DIRECTIONS: Return all of the following entries as written, but without the images.

[RECORDS FOR THE EXERCISE Boundary: Start]

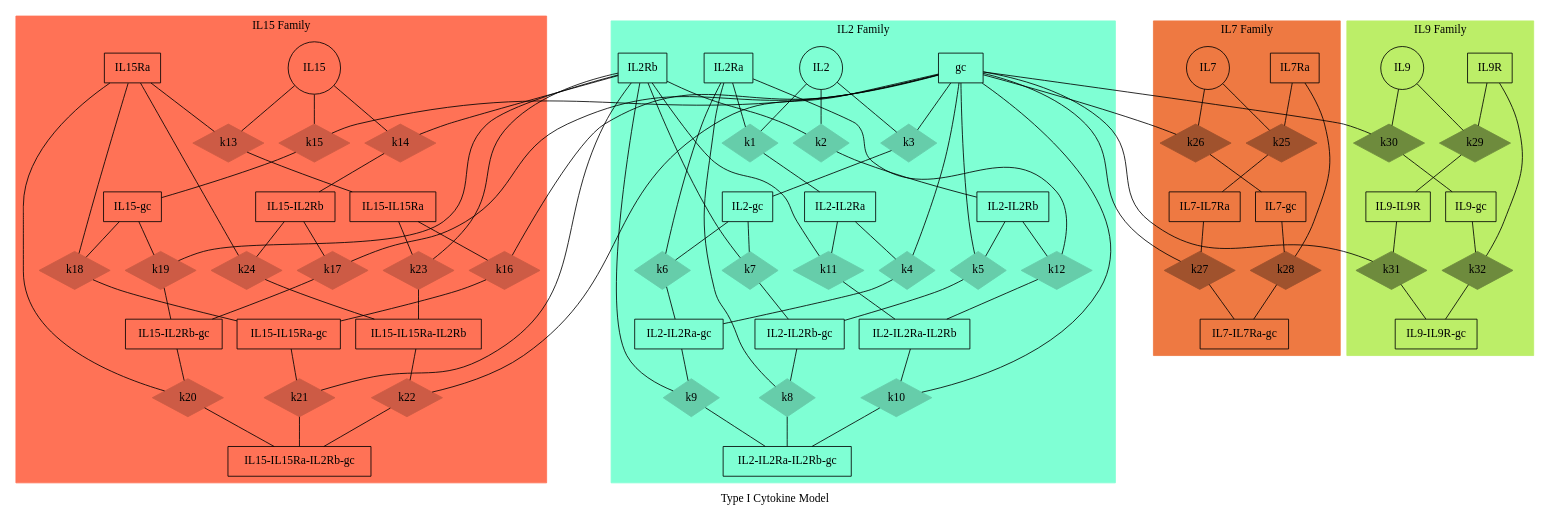
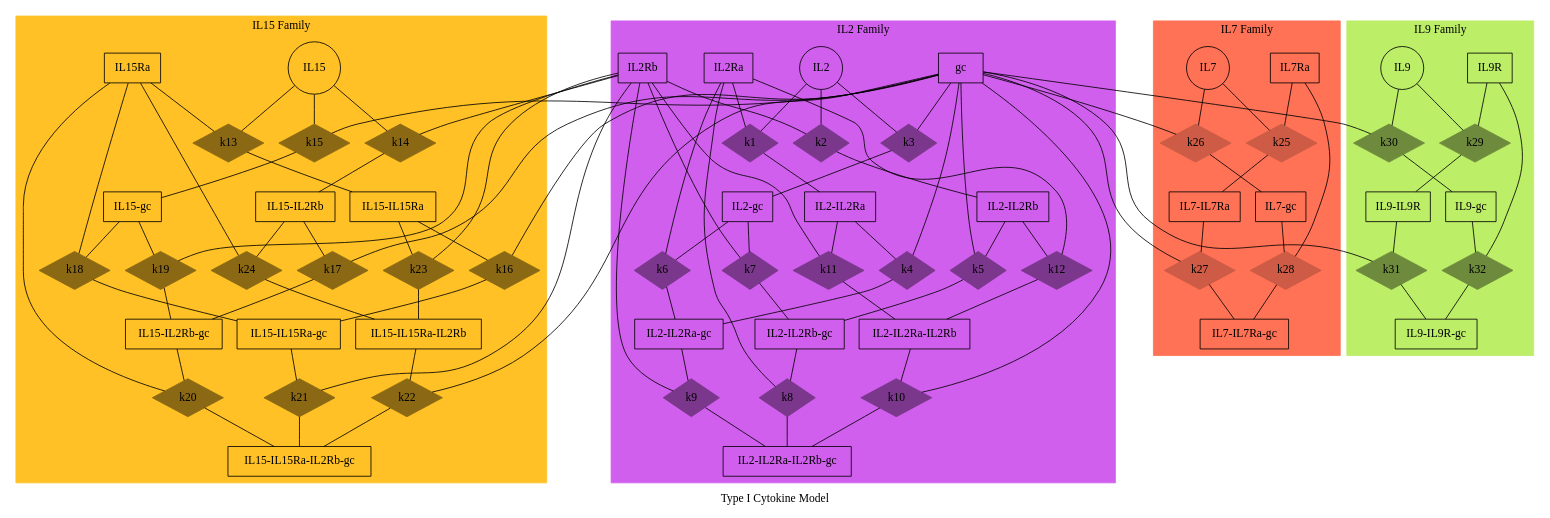
The diagram in ckine/data/graph_all.gv (meyer-lab/gc-valent), drawn with Graphviz before and after one commit. The commit also changed 1 other file, not shown here.

```diff
--- a/ckine/data/graph_all.gv
+++ b/ckine/data/graph_all.gv
@@ -47,8 +47,8 @@
 
 subgraph cluster_IL2 {
     style=filled;
-	color=aquamarine1;
-	node [style=filled,color=aquamarine3];
+	color=mediumorchid2;
+	node [style=filled,color=mediumorchid4];
     label= "IL2 Family"
 
     "k1" [shape=diamond,style=filled,height=.1,width=.1];
@@ -114,8 +114,8 @@
 
 subgraph cluster_IL15 {
     style=filled;
-	color=coral1;
-	node [style=filled,color=coral3];
+	color=goldenrod1;
+	node [style=filled,color=goldenrod4];
     label= "IL15 Family"
 
     "k13" [shape=diamond,style=filled,height=.1,width=.1];
@@ -181,8 +181,8 @@
 
 subgraph cluster_IL7 {
     style=filled;
-	color=sienna2;
-	node [style=filled,color=sienna];
+	color=coral1;
+	node [style=filled,color=coral3];
     label= "IL7 Family"
     
     "k25" [shape=diamond,style=filled,height=.1,width=.1];
```
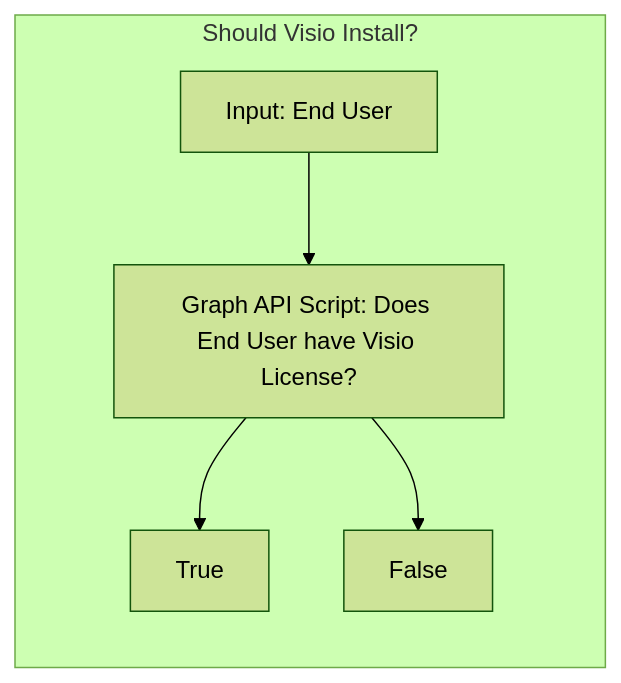
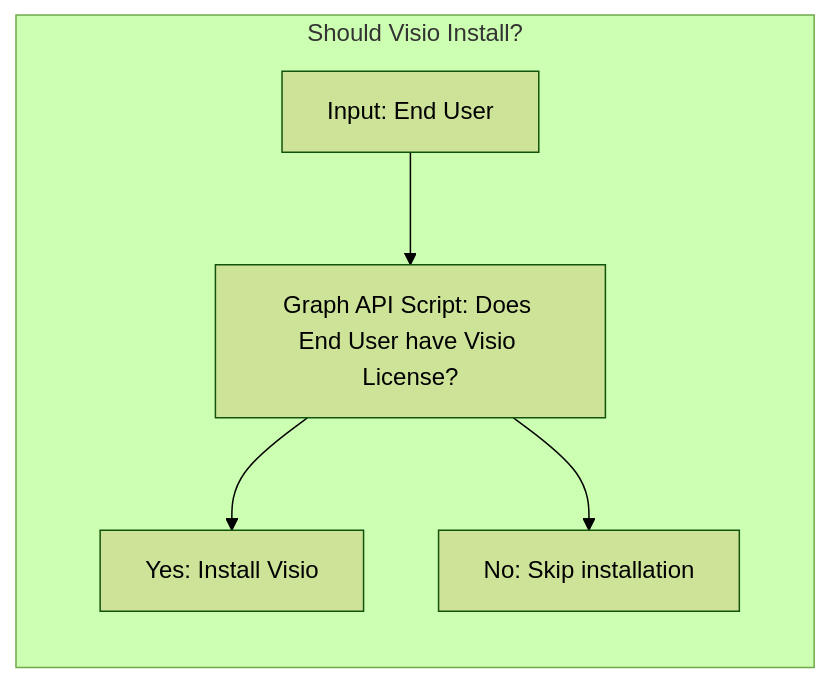
The fourth of 4 diagrams in getting-started.md (immense/immybot-documentation), drawn with Mermaid (forest theme) before and after one commit. The commit also changed other lines of this file and 6 other files, not shown here.

````diff
--- a/getting-started.md
+++ b/getting-started.md
@@ -38,8 +57,8 @@
 ```mermaid
 graph LR
 subgraph "Should Visio Install?"
     EndUser["Input: End User"] --> Script["Graph API Script: Does End User have Visio License?"]
-    Script --> True1[True]
-    Script --> False1[False]
+    Script --> True1["Yes: Install Visio"]
+    Script --> False1["No: Skip installation"]
 end
 ```
````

[RECORDS FOR THE EXERCISE Boundary: End]

SOLUTION:
The diagram in ckine/data/graph_all.gv (meyer-lab/gc-valent), drawn with Graphviz before and after one commit. The commit also changed 1 other file, not shown here.

```diff
--- a/ckine/data/graph_all.gv
+++ b/ckine/data/graph_all.gv
@@ -47,8 +47,8 @@
 
 subgraph cluster_IL2 {
     style=filled;
-	color=aquamarine1;
-	node [style=filled,color=aquamarine3];
+	color=mediumorchid2;
+	node [style=filled,color=mediumorchid4];
     label= "IL2 Family"
 
     "k1" [shape=diamond,style=filled,height=.1,width=.1];
@@ -114,8 +114,8 @@
 
 subgraph cluster_IL15 {
     style=filled;
-	color=coral1;
-	node [style=filled,color=coral3];
+	color=goldenrod1;
+	node [style=filled,color=goldenrod4];
     label= "IL15 Family"
 
     "k13" [shape=diamond,style=filled,height=.1,width=.1];
@@ -181,8 +181,8 @@
 
 subgraph cluster_IL7 {
     style=filled;
-	color=sienna2;
-	node [style=filled,color=sienna];
+	color=coral1;
+	node [style=filled,color=coral3];
     label= "IL7 Family"
     
     "k25" [shape=diamond,style=filled,height=.1,width=.1];
```
The fourth of 4 diagrams in getting-started.md (immense/immybot-documentation), drawn with Mermaid (forest theme) before and after one commit. The commit also changed other lines of this file and 6 other files, not shown here.

````diff
--- a/getting-started.md
+++ b/getting-started.md
@@ -38,8 +57,8 @@
 ```mermaid
 graph LR
 subgraph "Should Visio Install?"
     EndUser["Input: End User"] --> Script["Graph API Script: Does End User have Visio License?"]
-    Script --> True1[True]
-    Script --> False1[False]
+    Script --> True1["Yes: Install Visio"]
+    Script --> False1["No: Skip installation"]
 end
 ```
````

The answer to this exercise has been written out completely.